======== THE DATA ========
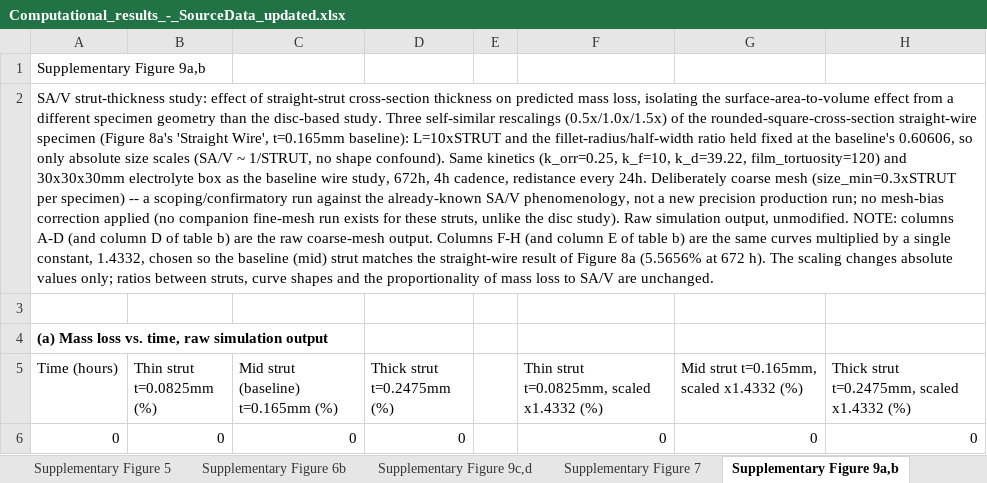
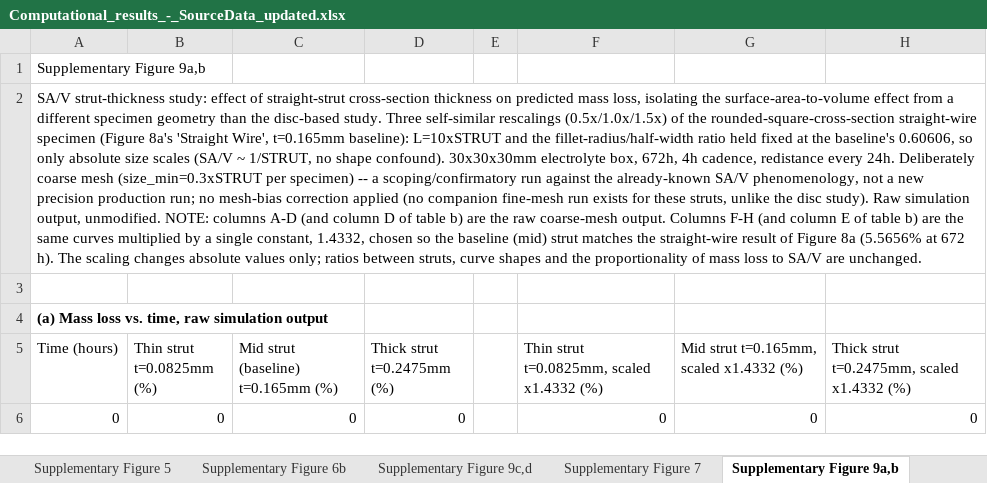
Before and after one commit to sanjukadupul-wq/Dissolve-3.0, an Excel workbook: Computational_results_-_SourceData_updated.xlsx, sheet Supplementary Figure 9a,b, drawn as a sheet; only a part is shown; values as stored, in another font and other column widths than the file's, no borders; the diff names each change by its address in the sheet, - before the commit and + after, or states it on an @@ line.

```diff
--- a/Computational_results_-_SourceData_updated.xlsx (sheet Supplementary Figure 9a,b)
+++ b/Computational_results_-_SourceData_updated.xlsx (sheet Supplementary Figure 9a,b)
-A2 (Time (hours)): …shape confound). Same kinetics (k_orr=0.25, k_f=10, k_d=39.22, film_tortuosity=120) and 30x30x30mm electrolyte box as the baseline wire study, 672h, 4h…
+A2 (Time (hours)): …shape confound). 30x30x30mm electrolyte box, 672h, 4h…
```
========
- WORK TO BE COMPLETED
Give back each entry exactly as it appears. Leave pictures out.

- EXERCISE ANSWER
Before and after one commit to sanjukadupul-wq/Dissolve-3.0, an Excel workbook: Computational_results_-_SourceData_updated.xlsx, sheet Supplementary Figure 9a,b, drawn as a sheet; only a part is shown; values as stored, in another font and other column widths than the file's, no borders; the diff names each change by its address in the sheet, - before the commit and + after, or states it on an @@ line.

```diff
--- a/Computational_results_-_SourceData_updated.xlsx (sheet Supplementary Figure 9a,b)
+++ b/Computational_results_-_SourceData_updated.xlsx (sheet Supplementary Figure 9a,b)
-A2 (Time (hours)): …shape confound). Same kinetics (k_orr=0.25, k_f=10, k_d=39.22, film_tortuosity=120) and 30x30x30mm electrolyte box as the baseline wire study, 672h, 4h…
+A2 (Time (hours)): …shape confound). 30x30x30mm electrolyte box, 672h, 4h…
```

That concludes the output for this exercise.